● Assignment:
Report, as a single figure, how many lines in the records below include "tolist".

▬▬▬▬▬▬▬▬▬▬

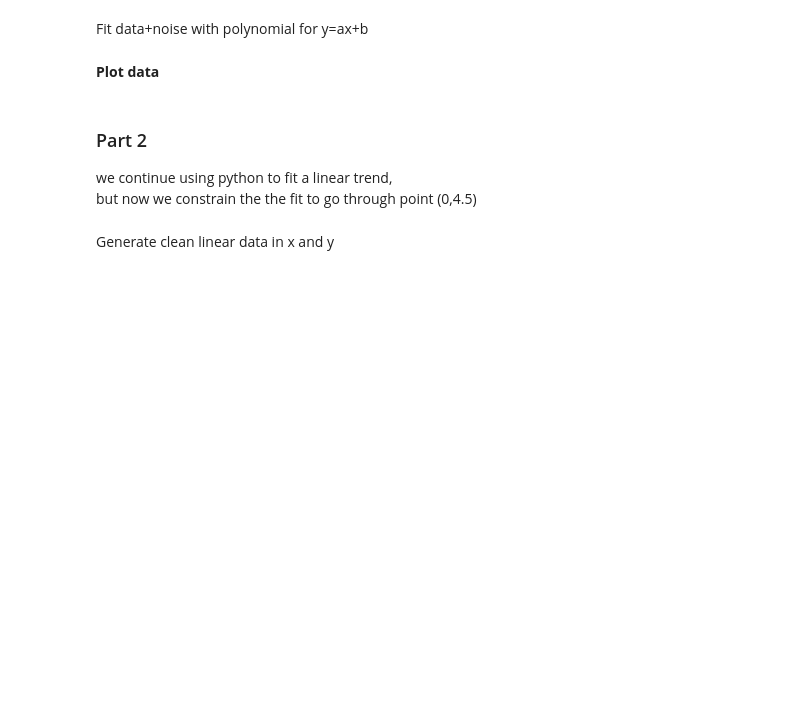
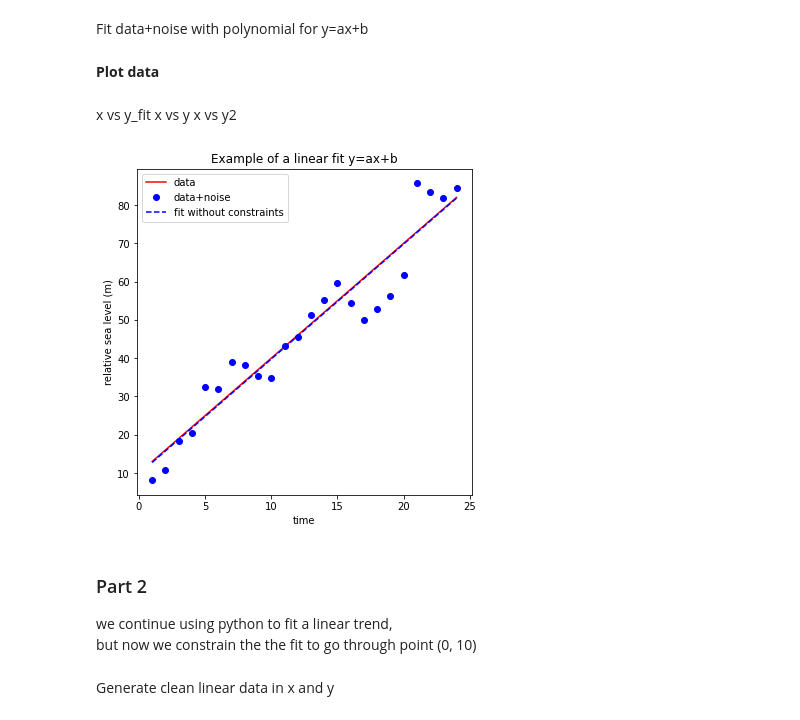
Before and after one commit to rcameronc/SLchange2021, a Jupyter notebook: R3_2021.ipynb, the cells around one changed output. Cells and saved outputs as stored; diff of their text form; code cells hidden in the pictures; blank space fills up the shorter version.

```diff
--- a/R3_2021.ipynb
+++ b/R3_2021.ipynb
@@ -12,13 +14,45 @@ import numpy.polynomial.polynomial as poly
+# %%
+x = np.arange(1, 25, 1)
+y = 3*x + 10
 # %% [markdown]
 ########## add noise to y #####
+# %%
+mu = 0
+sigma = 8
+
+y2 = y + np.random.normal(mu, sigma, y.size)
 # %% [markdown]
 Fit data+noise with polynomial for y=ax+b
+# %%
+const = np.polyfit(x, y2, 1)
+
+y_fit = const[0]*x + const[1]
 # %% [markdown]
 __Plot data__
+# %% [markdown]
+x vs y_fit
+x vs y
+x vs y2
+# %%
+f1 = plt.figure(figsize=(6,6)) # Obtain figure handle
+
+plt.title('Example of a linear fit y=ax+b')
+
+plt.plot(x, y, '-r', label = 'data')
+plt.plot(x, y2, 'ob', label = 'data+noise')
+plt.plot(x, y_fit, '--b', label='fit without constraints')
+plt.xlabel('time')
+plt.ylabel('relative sea level (m)')
+
+plt.legend()
+
+plt.show()
+# %% [output]
+[figure, added]
 # %% [markdown]
 ### Part 2
 
 we continue using python to fit a linear trend,
-but now we constrain the the fit to go through point (0,4.5)
+but now we constrain the the fit to go through point (0, 10)
 # %% [markdown]
 Generate clean linear data in x and y
```
Also changed, not shown: parts of 20 cells of this notebook, 3 other files.
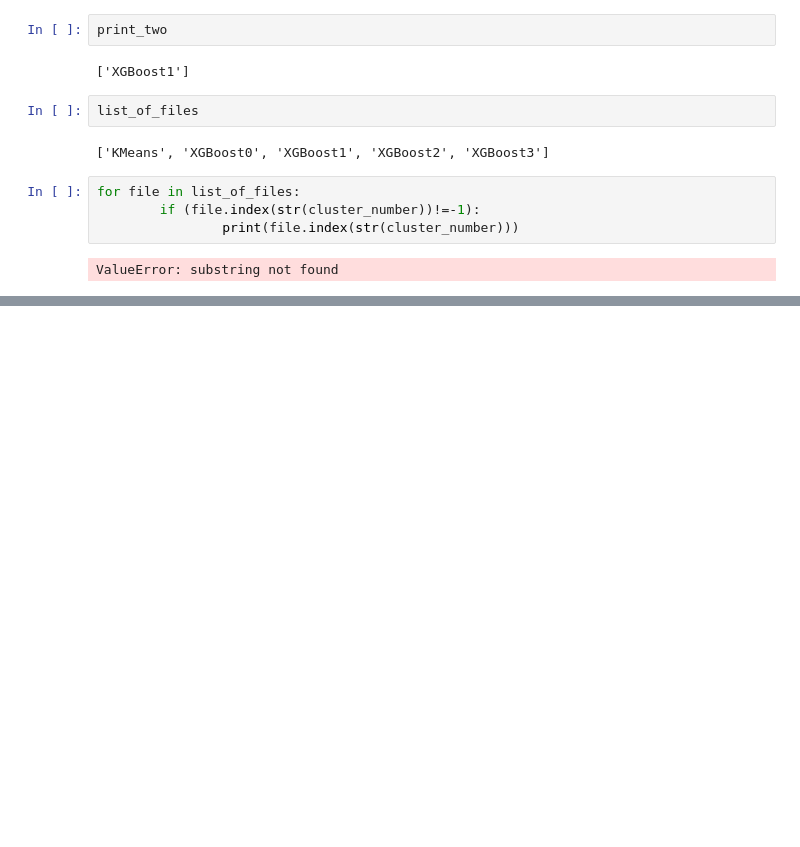
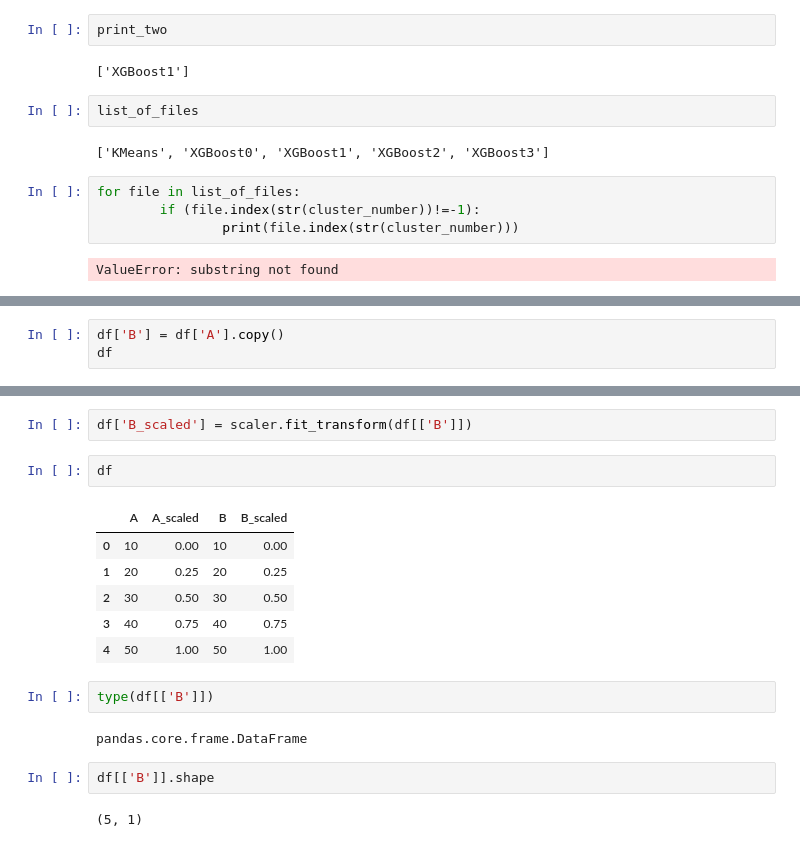
Before and after one commit to shailendra24sahu/Adult-Census-Income-Prediction, a Jupyter notebook: EDA/test.ipynb, the cells around one changed output, grey strips where cells are left out. Cells and saved outputs as stored; diff of their text form; blank space fills up the shorter version.

```diff
--- a/EDA/test.ipynb
+++ b/EDA/test.ipynb
@@ -68,0 +152,3 @@ ValueError: substring not found
+# %%
+df['B'] = df['A'].copy()
+df
@@ -68,0 +162,19 @@ ValueError: substring not found
+# %%
+df['B_scaled'] = scaler.fit_transform(df[['B']])
+# %%
+df
+# %% [output]
+|  | A | A_scaled | B | B_scaled |
+| 0 | 10 | 0.00 | 10 | 0.00 |
+| 1 | 20 | 0.25 | 20 | 0.25 |
+| 2 | 30 | 0.50 | 30 | 0.50 |
+| 3 | 40 | 0.75 | 40 | 0.75 |
+| 4 | 50 | 1.00 | 50 | 1.00 |
+# %%
+type(df[['B']])
+# %% [output]
+pandas.core.frame.DataFrame
+# %%
+df[['B']].shape
+# %% [output]
+(5, 1)
```
Also changed, not shown: parts of 36 cells of this notebook, 51 other files.
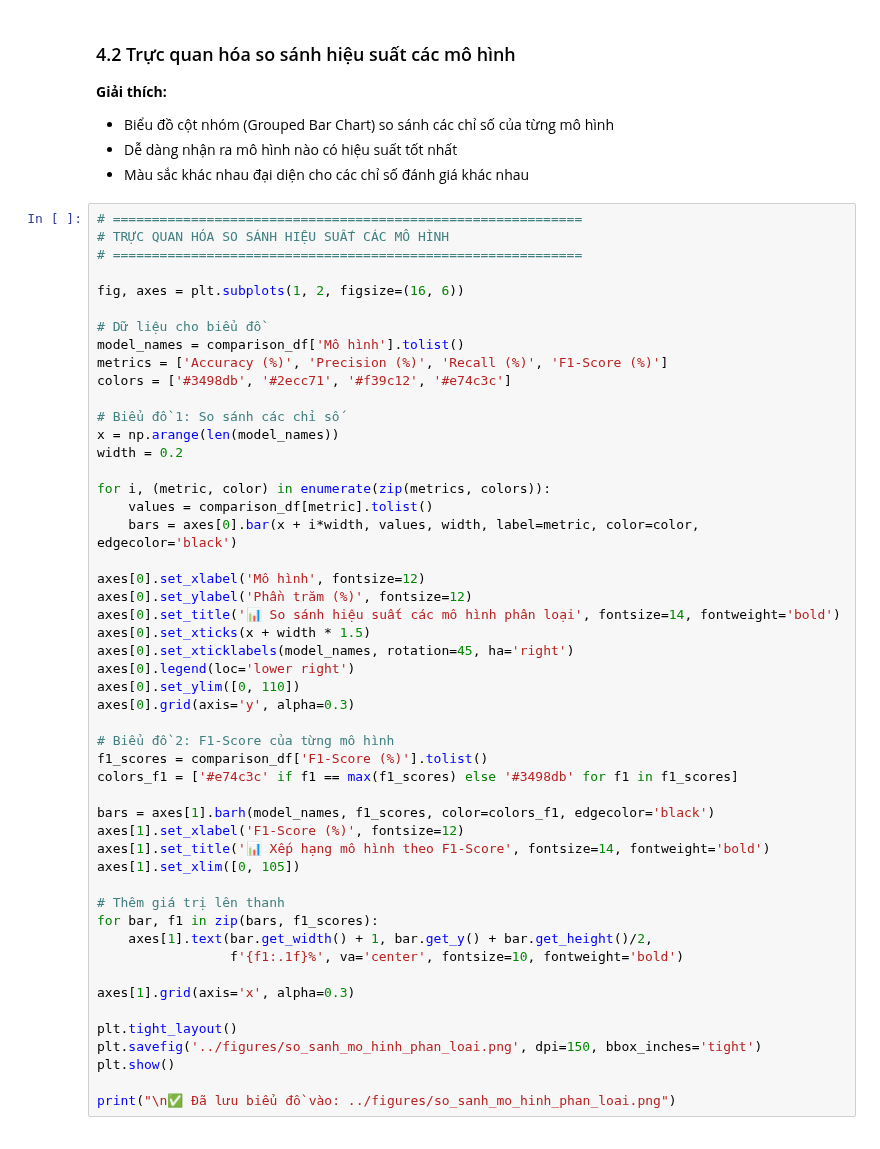
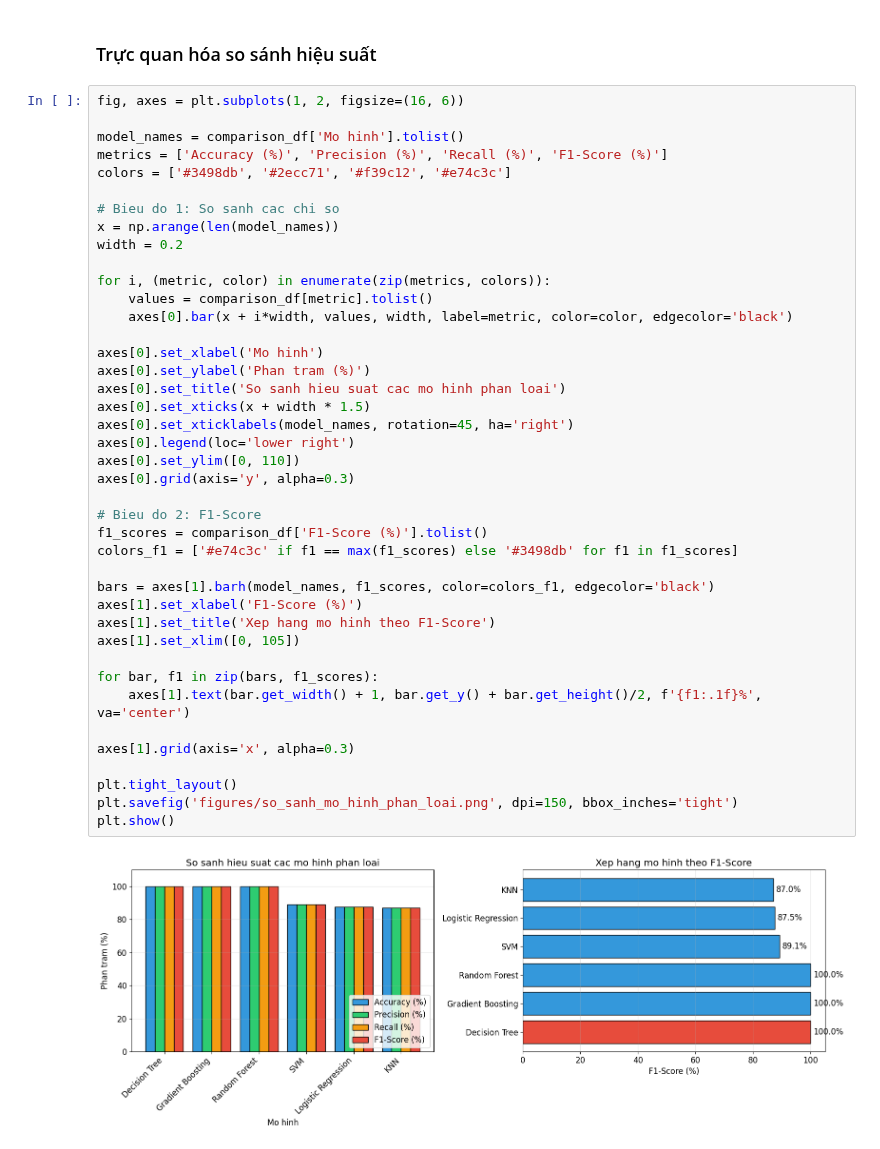
Before and after one commit to khoa-nguyen-data/Du-Doan-Tham-Hoa-Toan-Cau, a Jupyter notebook: Hiếu/Phan_Loai_Muc_Do_Tham_Hoa.ipynb, the cells around one changed output. Cells and saved outputs as stored; diff of their text form.

```diff
--- a/Hiếu/Phan_Loai_Muc_Do_Tham_Hoa.ipynb
+++ b/Hiếu/Phan_Loai_Muc_Do_Tham_Hoa.ipynb
@@ -801,58 +469,46 @@ print("=" * 80)
 # %% [markdown]
-### 4.2 Trực quan hóa so sánh hiệu suất các mô hình
-
-**Giải thích:**
-- Biểu đồ cột nhóm (Grouped Bar Chart) so sánh các chỉ số của từng mô hình
-- Dễ dàng nhận ra mô hình nào có hiệu suất tốt nhất
-- Màu sắc khác nhau đại diện cho các chỉ số đánh giá khác nhau
+### Trực quan hóa so sánh hiệu suất
 # %%
-# ============================================================
-# TRỰC QUAN HÓA SO SÁNH HIỆU SUẤT CÁC MÔ HÌNH
-# ============================================================
-
 fig, axes = plt.subplots(1, 2, figsize=(16, 6))
 
-# Dữ liệu cho biểu đồ
-model_names = comparison_df['Mô hình'].tolist()
+model_names = comparison_df['Mo hinh'].tolist()
 metrics = ['Accuracy (%)', 'Precision (%)', 'Recall (%)', 'F1-Score (%)']
 colors = ['#3498db', '#2ecc71', '#f39c12', '#e74c3c']
 
-# Biểu đồ 1: So sánh các chỉ số
+# Bieu do 1: So sanh cac chi so
 x = np.arange(len(model_names))
 width = 0.2
 
 for i, (metric, color) in enumerate(zip(metrics, colors)):
     values = comparison_df[metric].tolist()
-    bars = axes[0].bar(x + i*width, values, width, label=metric, color=color, edgecolor='black')
+    axes[0].bar(x + i*width, values, width, label=metric, color=color, edgecolor='black')
 
-axes[0].set_xlabel('Mô hình', fontsize=12)
-axes[0].set_ylabel('Phần trăm (%)', fontsize=12)
-axes[0].set_title('📊 So sánh hiệu suất các mô hình phân loại', fontsize=14, fontweight='bold')
+axes[0].set_xlabel('Mo hinh')
+axes[0].set_ylabel('Phan tram (%)')
+axes[0].set_title('So sanh hieu suat cac mo hinh phan loai')
 axes[0].set_xticks(x + width * 1.5)
 axes[0].set_xticklabels(model_names, rotation=45, ha='right')
 axes[0].legend(loc='lower right')
 axes[0].set_ylim([0, 110])
 axes[0].grid(axis='y', alpha=0.3)
 
-# Biểu đồ 2: F1-Score của từng mô hình
+# Bieu do 2: F1-Score
 f1_scores = comparison_df['F1-Score (%)'].tolist()
 colors_f1 = ['#e74c3c' if f1 == max(f1_scores) else '#3498db' for f1 in f1_scores]
 
 bars = axes[1].barh(model_names, f1_scores, color=colors_f1, edgecolor='black')
-axes[1].set_xlabel('F1-Score (%)', fontsize=12)
-axes[1].set_title('📊 Xếp hạng mô hình theo F1-Score', fontsize=14, fontweight='bold')
+axes[1].set_xlabel('F1-Score (%)')
+axes[1].set_title('Xep hang mo hinh theo F1-Score')
 axes[1].set_xlim([0, 105])
 
-# Thêm giá trị lên thanh
 for bar, f1 in zip(bars, f1_scores):
-    axes[1].text(bar.get_width() + 1, bar.get_y() + bar.get_height()/2,
-                 f'{f1:.1f}%', va='center', fontsize=10, fontweight='bold')
+    axes[1].text(bar.get_width() + 1, bar.get_y() + bar.get_height()/2, f'{f1:.1f}%', va='center')
 
 axes[1].grid(axis='x', alpha=0.3)
 
 plt.tight_layout()
-plt.savefig('../figures/so_sanh_mo_hinh_phan_loai.png', dpi=150, bbox_inches='tight')
+plt.savefig('figures/so_sanh_mo_hinh_phan_loai.png', dpi=150, bbox_inches='tight')
 plt.show()
-
-print("\n✅ Đã lưu biểu đồ vào: ../figures/so_sanh_mo_hinh_phan_loai.png")
+# %% [output]
+[figure, added]
 # %% [markdown]
```
Also changed, not shown: parts of 45 cells of this notebook, 39 other files.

▬▬▬▬▬▬▬▬▬▬

● Response to the task:
4